thefts_link = ''

thefts = read.csv(url(thefts_link))

Take a look at the data to make sure that it was read into memory correctly. Using the head() command, we can look at the first five rows of data:   thefts_1   Everything looks good. For our analysis, we are primarily concerned with the THEFT_DATE column, which we will use to join the theft data with the weather data. So, now we will need to read in our weather data. For this, I have pilfered Daniel’s weather data from his github page. Thanks Daniel! I saved the file to my local drive and named it weather.csv. Let’s grab it:

weather = read.csv('weather.csv')

Now take a peak at the weather data with head():   weather_1   Notice that the date is divided into three columns; one for the month, one for the day and one for the year. We will need one column that combines all three into a single cohesive date so that the format is the same as the date column in out thefts data. To do this, we will use the paste() function, which will simply concatenate the three pieces into one date:

weather$DATE = paste(weather$MO, weather$DAY, weather$YEAR, sep="/")

Take a look using head():   weather_2   We now have a properly formatted DATE column. Let’s prepare to merge the weather data frame with the thefts data frame. Before we do, we’ll need to rename the THEFT_DATE column in the thefts data frame to ‘DATE’, such that it matches the weather frame. We can access that element of the thefts column names using colnames() like so:

colnames(thefts)[4] = 'DATE'

Now we can use the merge() function to join the two data frames on the DATE column. We’ll name our new data frame ‘data’:

data = merge(thefts, weather, by='DATE')

Take a look:   data_1   We now want to prepare our data for plotting. Recall that we are going to plot the total number of thefts for each temperature. To do so, we will need to group the rows by temperature, and then count the number of rows at each temperature. We have a high and low temperature for each day, but let’s calculate the mean of those to get a better picture of the typical temperature throughout the day. Then we will add a column of ones so that we have something to sum up the thefts. Once that is done, we’ll turn our data frame into an R data table using data.table(). Then we can use the table object to do our group and sum operation:

data$TEMP = (data$HIGH + data$LOW) / 2
data$counts = 1

data = data.table(data)

by_temp = data[, sum(counts), by=TEMP]
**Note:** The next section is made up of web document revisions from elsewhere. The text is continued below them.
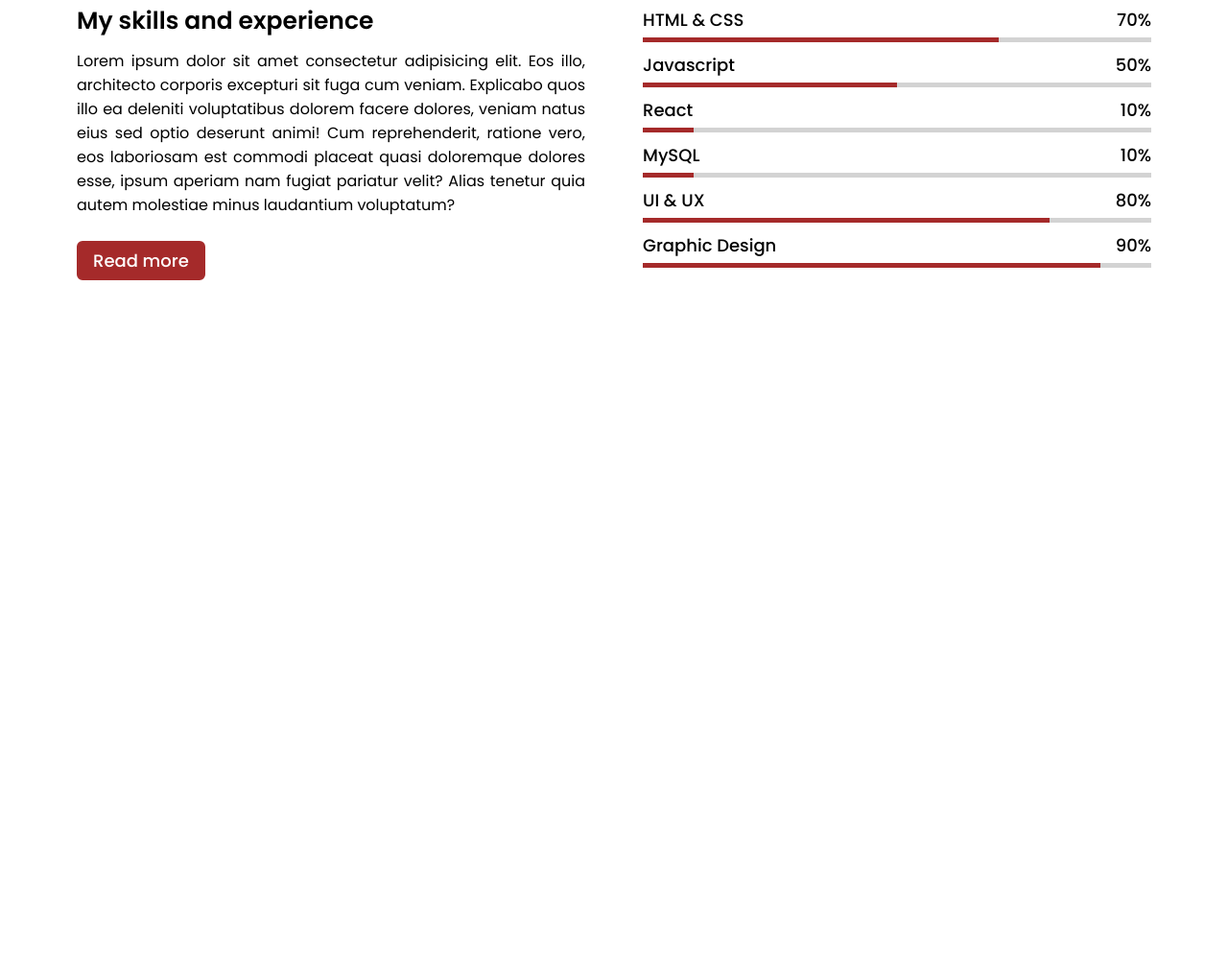
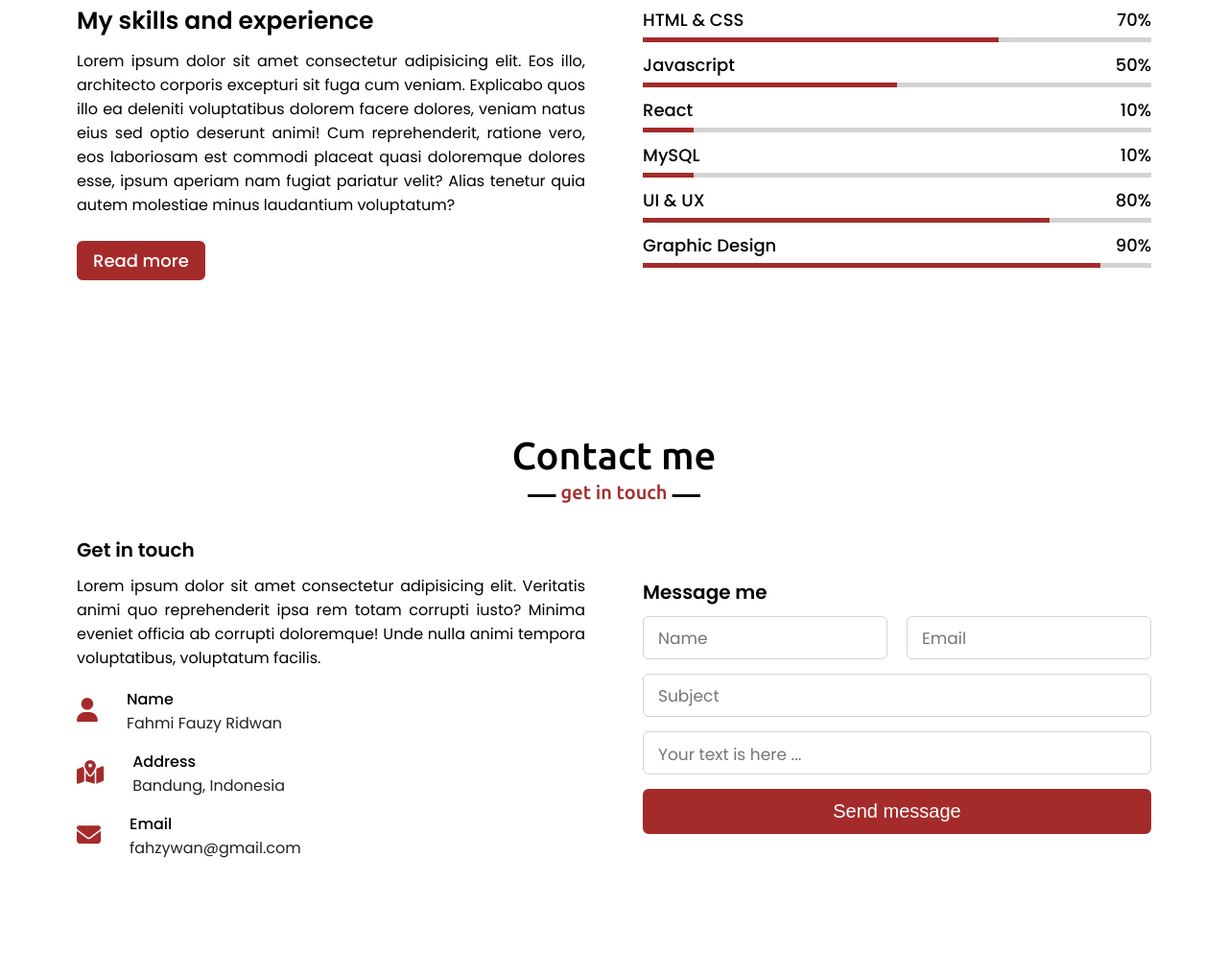
Before and after one commit to fahmifauzyr/Project---Portfolio-JS, a plain HTML site: page index.html in a window 1280 px wide. Shown: the part 2295-3288 px from the top of the page at 96% size. Before the commit the page ends 2667 px from the top, so only its background shows below. Drawn offline with nearby package versions, Linux system fonts and the light colour scheme.

Commit message:
Add Contact Section

```diff
--- a/index.html
+++ b/index.html
@@ -166,7 +166,64 @@
 
     <!-- contact section start -->
 
+    <section class="contact" id="contact">
+        <div class="max-width">
+            <h2 class="title">Contact me</h2>
+            <div class="contact-content">
+                <div class="column left">
+                    <div class="text">Get in touch</div>
+                    <p>Lorem ipsum dolor sit amet consectetur adipisicing elit. Veritatis animi quo reprehenderit ipsa rem totam corrupti iusto? Minima eveniet officia ab corrupti doloremque! Unde nulla animi tempora voluptatibus, voluptatum facilis.</p>
+                    <div class="icons">
+                        <div class="row">
+                            <i class="fas fa-user"></i>
+                            <div class="info">
+                                <div class="head">Name</div>
+                                <div class="sub-title">Fahmi Fauzy Ridwan</div>
+                            </div>
+                        </div>
+                        <div class="row">
+                            <i class="fas fa-map-marked-alt"></i>
+                            <div class="info">
+                                <div class="head">Address</div>
+                                <div class="sub-title">Bandung, Indonesia</div>
+                            </div>
+                        </div>
+                        <div class="row">
+                            <i class="fas fa-envelope"></i>
+                            <div class="info">
+                                <div class="head">Email</div>
+                                <div class="sub-title">fahzywan@gmail.com</div>
+                            </div>
+                        </div>
+                    </div>
+                </div>
+                <div class="column right">
+                    <div class="text">Message me</div>
+                    <form action="#">
+                        <div class="fields">
+                            <div class="field name">
+                                <input type="text" placeholder="Name" required>
+                            </div>
+                            <div class="field email">
+                                <input type="email" placeholder="Email" required>
+                            </div>
+                        </div>
+                        <div class="field">
+                            <input type="text" placeholder="Subject" required>
+                        </div>
+                        <div class="field textarea">
+                            <textarea cols="30" rows="10" placeholder="Your text is here ..." required></textarea>
+                        </div>
+                        <div class="button">
+                            <button type="submit">Send message</button>
+                        </div>
+                    </form>
+                </div>
+            </div>
+        </div>
+    </section>
 
+    <!-- contact section end -->
 
     <script src="script.js"></script>
 
--- a/style.css
+++ b/style.css
@@ -140,11 +140,11 @@
 
 /* all similar styling */
 
-.about, .services, .skills {
+.about, .services, .skills, .contact {
     font-family: 'Poppins', sans-serif;
 }
 
-.about .about-content, .services .services-content, .skills .skills-content {
+.about .about-content, .services .services-content, .skills .skills-content, .contact .contact-content {
     display: flex;
     flex-wrap: wrap;
     align-items: center;
@@ -304,7 +304,7 @@ section .title::after{
 }
 
 .skills .title::after {
-    content: 'what i know';
+    content: 'what i can';
 }
 
 .skills .skills-content .column {
@@ -399,6 +399,122 @@ section .title::after{
 
 
 
+
+
+/* contact section styling */
+
+.contact .title::after {
+    content: "get in touch";
+}
+
+.contact .contact-content .column {
+    width: calc(50% - 30px);
+}
+
+.contact .contact-content .text {
+    font-size: 20px;
+    font-weight: 600;
+    margin-bottom: 10px;
+}
+
+.contact .contact-content .left p {
+    text-align: justify;
+}
+
+.contact .contact-content .left .icons {
+    margin: 10px 0;
+}
+
+.contact .contact-content .row {
+    display: flex;
+    height: 65px;
+    align-items: center;
+}
+
+.contact .contact-content .row .info {
+    margin-left: 30px;
+}
+
+.contact .contact-content .row i {
+    font-size: 25px;
+    color: #a52a2a;
+}
+
+.contact .contact-content .info .head {
+    font-weight: 500;
+}
+
+.contact .contact-content .info .sub-title {
+    color: #222;
+}
+
+.contact .right form .fields {
+    display: flex;
+}
+
+.contact .right form .textarea {
+    height: 80px;
+    margin-bottom: 15px;
+    margin-top: 15px;
+    width: 100%;
+}
+
+.contact .right form .fields .field {
+    height: 45px;
+    width: 100%;
+    margin-bottom: 15px;
+}
+
+.contact .right form .field {
+    height: 45px;
+}
+
+.contact .right form .name {
+    margin-right: 10px;
+}
+
+.contact .right form .email {
+    margin-left: 10px;
+}
+
+.contact .right form .field input, .contact .right form .textarea textarea {
+    height: 100%;
+    width: 100%;
+    border: 1px solid lightgray;
+    border-radius: 6px;
+    outline: none;
+    padding: 0 15px;
+    font-size: 17px;
+    font-family: 'Poppins', sans-serif;
+}
+
+.contact .right form .textarea textarea {
+    padding-top: 10px;
+    resize: none;
+}
+
+.contact .right form .button {
+    height: 47px;
+    width: 100%;
+}
+
+.contact .right form .button button {
+    width: 100%;
+    height: 100%;
+    border: 2px solid #a52a2a;
+    background: #a52a2a;
+    color: #fff;
+    font-size: 20px;
+    font-weight: 500;
+    border-radius: 6px;
+    transition: all 0.3s ease;
+    cursor: pointer;
+}
+
+.contact .right form .button button:hover {
+    color: #a52a2a;
+    background: none;
+}
 
 
 
@@ -505,10 +621,11 @@ section .title::after{
         margin-bottom: 7px;
     }
 
-    .skills .skills-content .column {
+    .skills .skills-content .column, .contact .contact-content .column {
         width: 100%;
         margin-bottom: 30px;
     }
+
 }
 
 @media (max-width: 690px) {
```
Once that is done, we will have a new data table called ‘by_temp’ that shows the count of thefts for each temperature:   by_temp   Great! We now have our data ready to be plotted. We will use the plotly library to build the plot and then send it to the plotly API. Since this post has already gotten quite long, I will not go into detail about this, but if you are curious about plotly, I encourage you to head to their site and check out their R documentation. We begin by instantiating a new plotly object, py, using plotly(). We then define our trace, which is basically defining the data for each axis of the graph and the type of graph. In addition, we create a layout object, which defines much of the formatting for our plot. Lastly, we call the plotly method on our py object. This sends our data to the plotly API for plotting and creates a unique url that we can share:

plot(by_temp, col='blue', main='Bike Thefts by Temperature', xlab='Daily Mean Temperature', ylab='Thefts')
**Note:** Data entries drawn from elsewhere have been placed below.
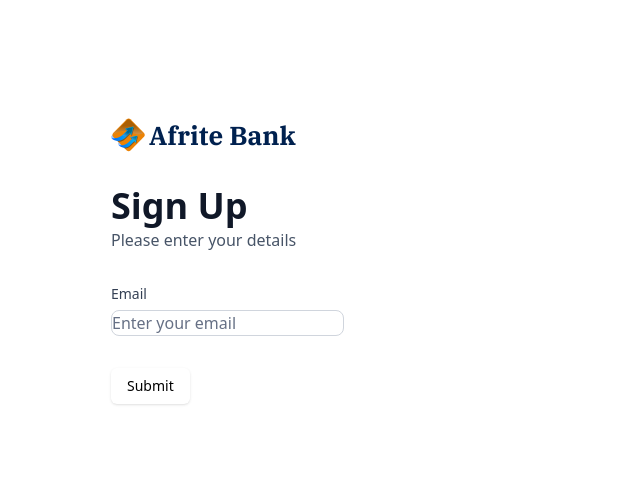
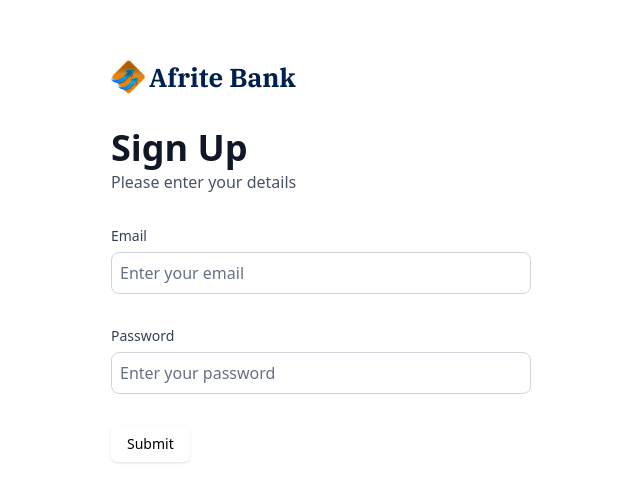
Before and after one commit to Emmanuel-Ejeagha/Afrite_Bank, a Next.js app: page /sign-up in a window 1280 px wide. Shown: the part 139-640 px from the top of the page, without its empty margins (319-959 px from the left). Built offline with nearby package versions, Linux system fonts and the light colour scheme.

Commit message:
Implement: form in user login

```diff
--- a/components/AuthForm.tsx
+++ b/components/AuthForm.tsx
@@ -79,15 +79,35 @@ const AuthForm = ({ type }: { type: string }) => {
                 render={({ field }) => (
                   <div className="form-item">
                     <FormLabel className="form-label">Email</FormLabel>
-                    <div className="flex-w-full flex-col">
+                    <div className="flex w-full flex-col">
                       <FormControl>
                         <input
                           placeholder="Enter your email"
-                          className="input-class"
+                          className="input-class p-2"
                           {...field}
                         />
                       </FormControl>
                       <FormMessage className="form-message mt-2" />
+                    </div>
+                  </div>
+                )}
+              />
+              <FormField
+                control={form.control}
+                name="password"
+                render={({ field }) => (
+                  <div className="form-item">
+                    <FormLabel className="form-label">Password</FormLabel>
+                    <div className="flex w-full flex-col">
+                      <FormControl>
+                        <input
+                          placeholder="Enter your password"
+                          className="input-class p-2"
+                          type="password"
+                          {...field}
+                        />
+                      </FormControl>
+                      <FormMessage className="form-message p-2" />
                     </div>
                   </div>
                 )}
```
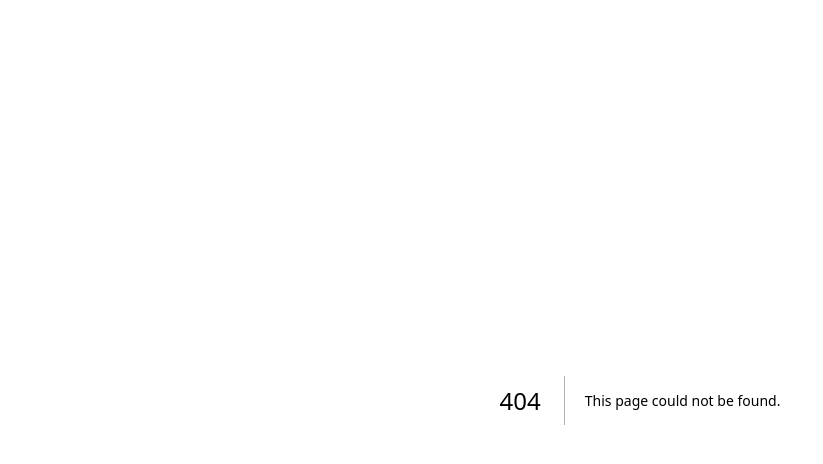
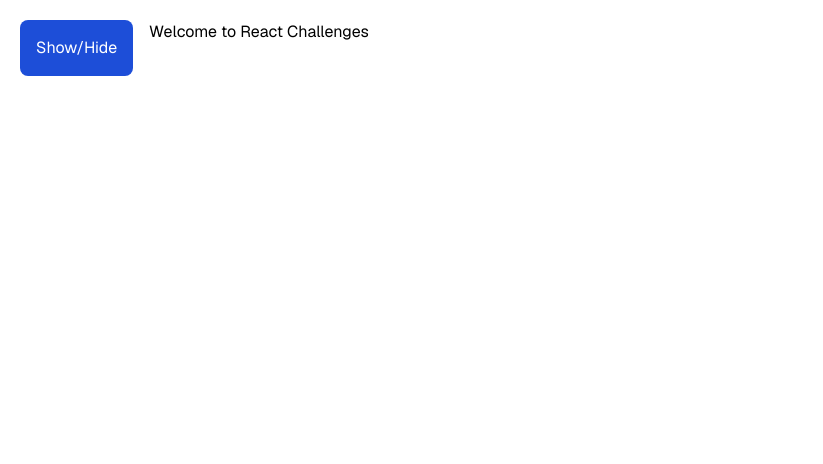
Before and after one commit to orazdaurenov/filter-app, a Next.js app: page /challenges in a window 1280 px wide. Before the commit this address had no page. Shown: the top 464 px of the page, without its empty margins (0-823 px from the left). Built offline with nearby package versions, Linux system fonts and the light colour scheme.

Commit message:
First Challenge done
Co-authored-by: TheMcnafaha <TheMcnafaha@users.noreply.github.com>

```diff
--- /dev/null
+++ b/src/app/challenges/challenge-components/Button.tsx
@@ -0,0 +1,21 @@
+"use client";
+import React, { useState } from "react";
+
+const Button = () => {
+  const [visible, setHidden] = useState(true);
+  return (
+    <div className="m-5 flex gap-4">
+      <button
+        onClick={() => {
+          visible ? setHidden(false) : setHidden(true);
+        }}
+        className="rounded-lg bg-blue-700 p-4 text-white"
+      >
+        Show/Hide
+      </button>
+      {visible && <p>Welcome to React Challenges</p>}
+    </div>
+  );
+};
+
+export default Button;
--- /dev/null
+++ b/src/app/challenges/page.tsx
@@ -0,0 +1,11 @@
+import Button from "./challenge-components/Button";
+
+export default function HomePage() {
+  return (
+    <>
+      <div>
+        <Button />
+      </div>
+    </>
+  );
+}
```
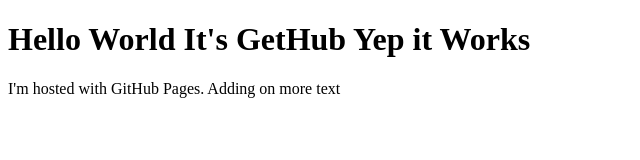
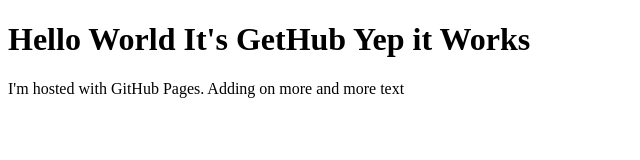
Before and after one commit to JohnTelford/johntelford.github.io, a plain HTML site: page index.html in a window 1280 px wide. Shown: the full height of the page, 0-640 px from the left. Drawn offline with Linux system fonts and the light colour scheme.

Commit message:
refactor

```diff
--- a/index.html
+++ b/index.html
@@ -2,9 +2,7 @@
 <html>
 <body>
 <h1>Hello World It's GetHub Yep it Works</h1>
-<p>
-    I'm hosted with GitHub Pages. Adding on more
-    text
-</p>
+<p>I'm hosted with GitHub Pages. Adding on more
+    and more  text</p>
 </body>
 </html>
```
py = plotly()

trace1 = list(
  x = by_temp$TEMP,
  y = by_temp$V1,

  type = 'scatter',

  marker = list(
    color = 'rgb(0, 204, 102)',
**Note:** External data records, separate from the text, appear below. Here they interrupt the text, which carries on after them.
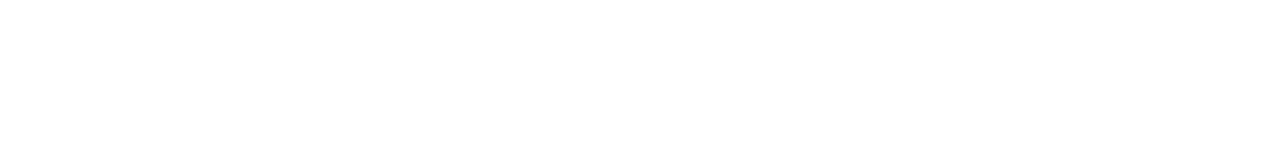
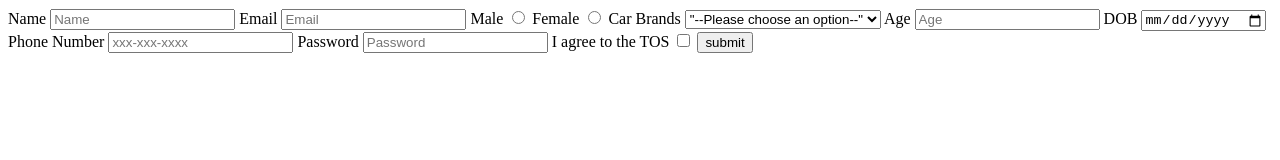
Before and after one commit to acciojob/signup-form-car-ANILKUMARRegidi, a website: page main.html in a window 1280 px wide. Drawn offline with Linux system fonts and the light colour scheme.

Commit message:
created a submission

```diff
--- a/main.html
+++ b/main.html
@@ -8,6 +8,34 @@
 
 <body>
 	<!-- the entire body must be written by student -->
+	<form method="post">
+		<label for="name" >Name</label>
+		<input type="text" id="name" placeholder="Name" required>
+		<label for="email" >Email</label>
+		<input type="email" id="email" placeholder="Email" required>
+		<label for="gender_m">Male</label>
+		<input type="radio" id ="gender_m" name="gender">
+		<label for="gender_f" >Female</label>
+		<input type="radio" id="gender_f" name="gender" required>
+		<label for="cars" >Car Brands</label>
+		<select id="cars" >
+			<option>"--Please choose an option--"</option>
+			<option value="Audi">Audi </option>
+			<option value="Benz">Benz</option>
+			<option value="RR">RR</option>
+		</select>
+		<label for="age"  >Age</label>
+		<input type="number" id="age" placeholder="Age" required>
+		<label for="dob" >DOB</label>
+		<input type="date" id="dob" required>
+		<label for="tel" >Phone Number</label>
+		<input type="tel" id="tel" placeholder="xxx-xxx-xxxx" >
+		<label for="password" >Password</label>
+		<input type="password" id="password" placeholder="Password" required>
+		<label for="tos" >I agree to the TOS</label>
+		<input type="checkbox" id="tos" required>
+		<button type="submit">submit</button>
+	</form>
     <script type="text/javascript" src="./script.js">
 </script>
 
```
plot_data = list(trace1)

layout = list(
  title = 'Philadelphia Bike Thefts by Temperature (2010-2013)',

  xaxis = list(
    title = 'Daily Temperature'

  yaxis = list(

  annotations = list(
    x = 0.9,
    y = -0.17,
    xref = "paper",
    yref = "paper",
    text = "Source: OpenDataPhilly",
    showarrow = FALSE

response = py$plotly(plot_data, kwargs=list(filename='ph_bike_thefts', layout=layout, fileopt='overwrite'))

Now, if R does not open a web browser and automatically navigate to the new plot, you can get the url using:


Here is the plot again with full functionality:

Philadelphia Bike Thefts by Temperature (2010-2013)


Bravo, we’re done! You can find all of the code at my Github page here. Let me know below if you have any questions, comments, or suggestions. Thanks!